'Worldwide, lighting alone consumes a large share of - about 20 percent,' says LUMINET'S coordinator, Professor Anja-Verena Mudring from the Ruhr-Universit├Ąt, in Germany. She continues: 'Up to 50 could be removed from the network without replacement if all the bulbs were replaced with efficient energy saving bulbs or LEDs - as already initiated in the EU, Australia and other countries.'

LUMINET is a consortium of several universities, research institutions and companies located in the Czech Republic, Estonia, France, Germany, Netherlands, Portugal, Poland, Spain and Switzerland.

Explore further: EU issues urgent call to 21 states on satellite network

Related Stories

Lighting the way in reducing greenhouse gas emissions

January 7, 2013

Recycling, reusing and reducing are all ways in which Europeans are assisting in efforts to reduce greenhouse gas (GHG) emissions. It is a far cry from the days when we threw everything away without thought. Now we know it ...

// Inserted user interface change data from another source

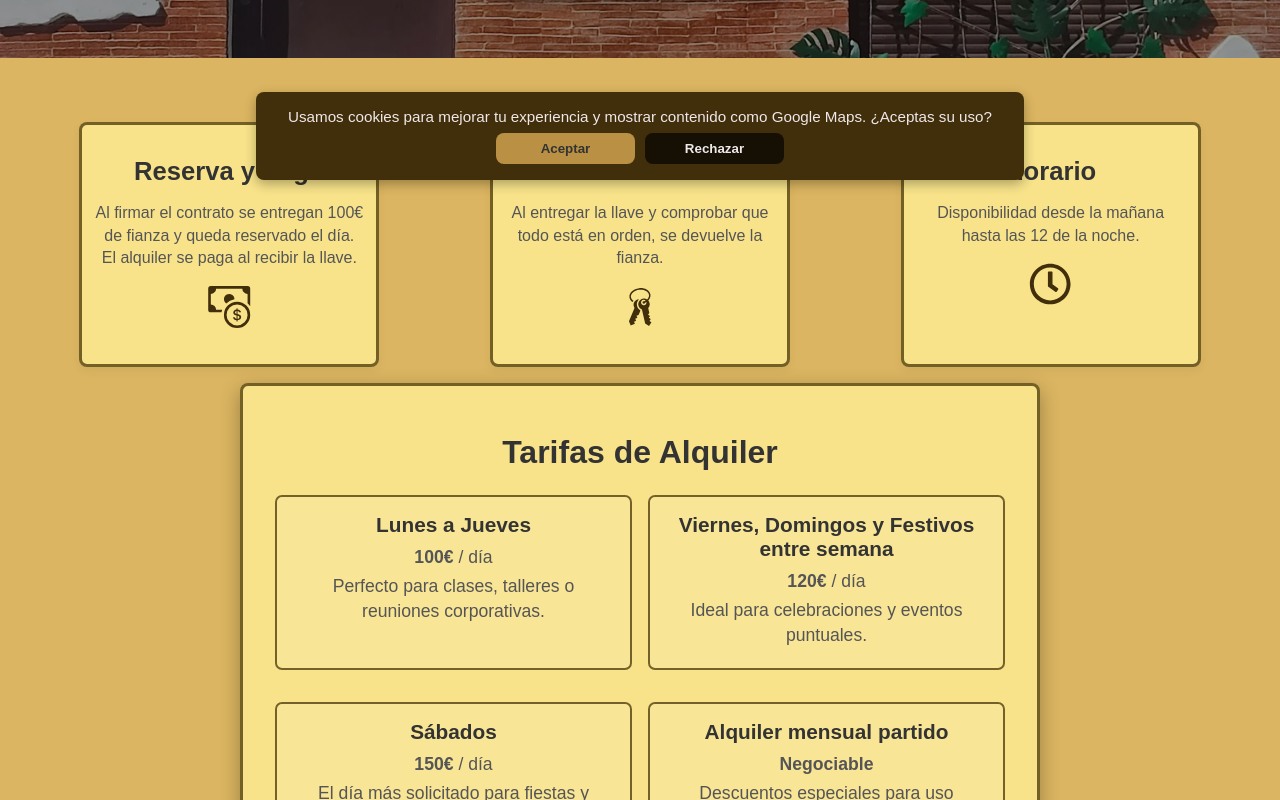
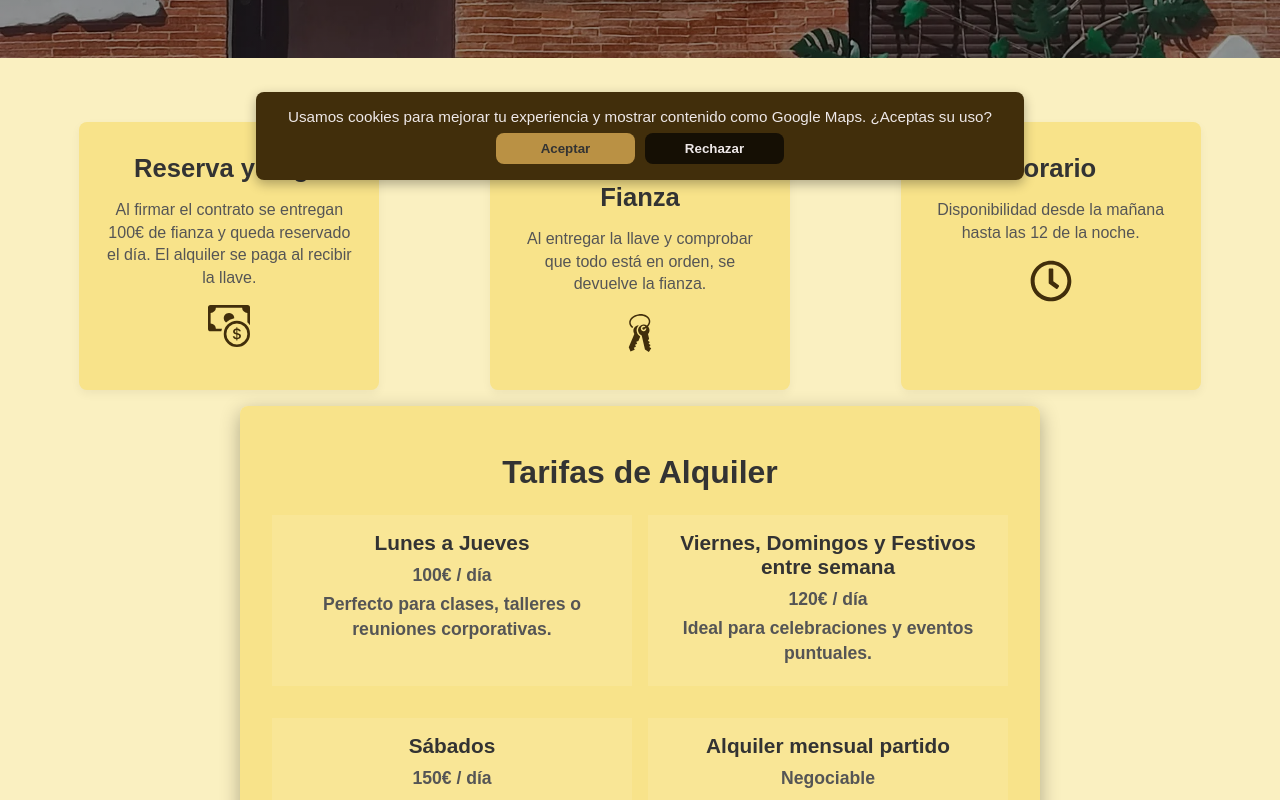
Before and after one commit to Alfonsoalm/Cabin-events, a React (Vite) app: page / in a window 1280 px wide. Shown: the part 600-1400 px from the top of the page. Built offline with nearby package versions, Linux system fonts and the light colour scheme.

Commit message:
Revert "Cambio de fondos y bordes en Features"
This reverts commit d78ef10ddfc2d07db0e3459f401430b67e3d4f0e.

```diff
--- a/src/features/Features/Features.scss
+++ b/src/features/Features/Features.scss
@@ -13,8 +13,7 @@
     max-width: 300px;
     align-content: space-between;
     background-color: vars.$card-background;
-    padding: 2rem 0.8rem;
-    border: 3px solid rgba(66, 49, 2, 0.728);
+    padding: 2rem 1.5rem;
     border-radius: vars.$border-radius;
     box-shadow: 0 4px 10px rgba(0, 0, 0, 0.05);
     transition: transform 0.3s, box-shadow 0.3s;
@@ -43,13 +42,32 @@
       margin-top: 1rem;
       color: vars.$primary-color;
     }
+
+    &.price {
+      flex: 1 1 100%; // hace que ocupe todo el ancho
+      max-width: 800px;
+      padding: 3rem 2rem; // más grande que los otros
+      background: linear-gradient(135deg, vars.$primary-color, vars.$secondary-color);
+      border-radius: vars.$border-radius;
+
+      h2 {
+        font-size: 2rem;
+        margin-bottom: 1.5rem;
+      }
+
+      p {
+        font-size: 1.3rem;
+        font-weight: bold;
+        margin: 0.5rem 0;
+      }
+    }
   }
 
   .feature.price {
     flex: 1 1 100%;
     max-width: 800px;
     padding: 3rem 2rem;
-    background: linear-gradient(105deg, #f8e38a, #f8e38a);
+    background: linear-gradient(105deg, #f8e38a, #f8e38a); // gradiente azul-morado
     color: vars.$text-color-dark;
     box-shadow: 0 6px 20px rgba(0, 0, 0, 0.3);
     text-align: center;
@@ -68,8 +86,6 @@
       .price-item {
         flex: 1 1 250px;
         background: rgba(255, 255, 255, 0.1);
-        border: 2px solid rgba(66, 49, 2, 0.728);
-        border-radius: 7px;
         padding: 1rem 1.5rem;
         margin-bottom: 1rem;
         text-align: center;
--- a/src/scss/variables.scss
+++ b/src/scss/variables.scss
@@ -6,7 +6,7 @@ $secondary-color: #ba9144;       // color secundario
 $text-color-light: #eee8e8;          // textos claros
 $text-color-dark: #333;          // textos oscuros
 $text-color-medium: #555;        // textos intermedios
-$background-light: #dbb561;      // fondos claros
+$background-light: #faf0c1;      // fondos claros
 $background-section: #edd672;    // fondo de secciones tipo reserva o features
 $card-background: #f8e38a;
 $footer-bg: #341d07;
```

EU project plays key role in making nuclear power safer

May 29, 2013

Impressive steps have been taken to ensure that accident prevention measures in European nuclear power plants (NPP) are as tight as they can be. Nonetheless, accidents can still happen. An EU-funded network has helped to ...

Ambitious project 'unifies' laser and high-energy physics

June 5, 2013

An international team of experts are developing a revolutionary laser system by investigating the use of fibre lasers in ground-breaking particle accelerator technologies, such as the Large Hadron Collider (LHC), which is ...

Power to the people, by the people

June 12, 2013

European researchers are investigating 'smarter' solutions to meet growing demand for electricity and fundamental changes in the way power is produced and consumed.

Recommended for you

Customizing 3-D printing

September 3, 2015

The technology behind 3-D printing is growing more and more common, but the ability to create designs for it is not. Any but the simplest designs require expertise with computer-aided design (CAD) applications, and even for ...

Team develops targeted drug delivery to lung

September 2, 2015

Researchers from Columbia Engineering and Columbia University Medical Center (CUMC) have developed a new method that can target delivery of very small volumes of drugs into the lung. Their approach, in which micro-liters ...

Magnetic fields provide a new way to communicate wirelessly

September 1, 2015

Electrical engineers at the University of California, San Diego demonstrated a new wireless communication technique that works by sending magnetic signals through the human body. The new technology could offer a lower power ...

0 comments

Please sign in to add a comment. Registration is free, and takes less than a minute. Read more

Click here to reset your password.
Sign in to get notified via email when new comments are made.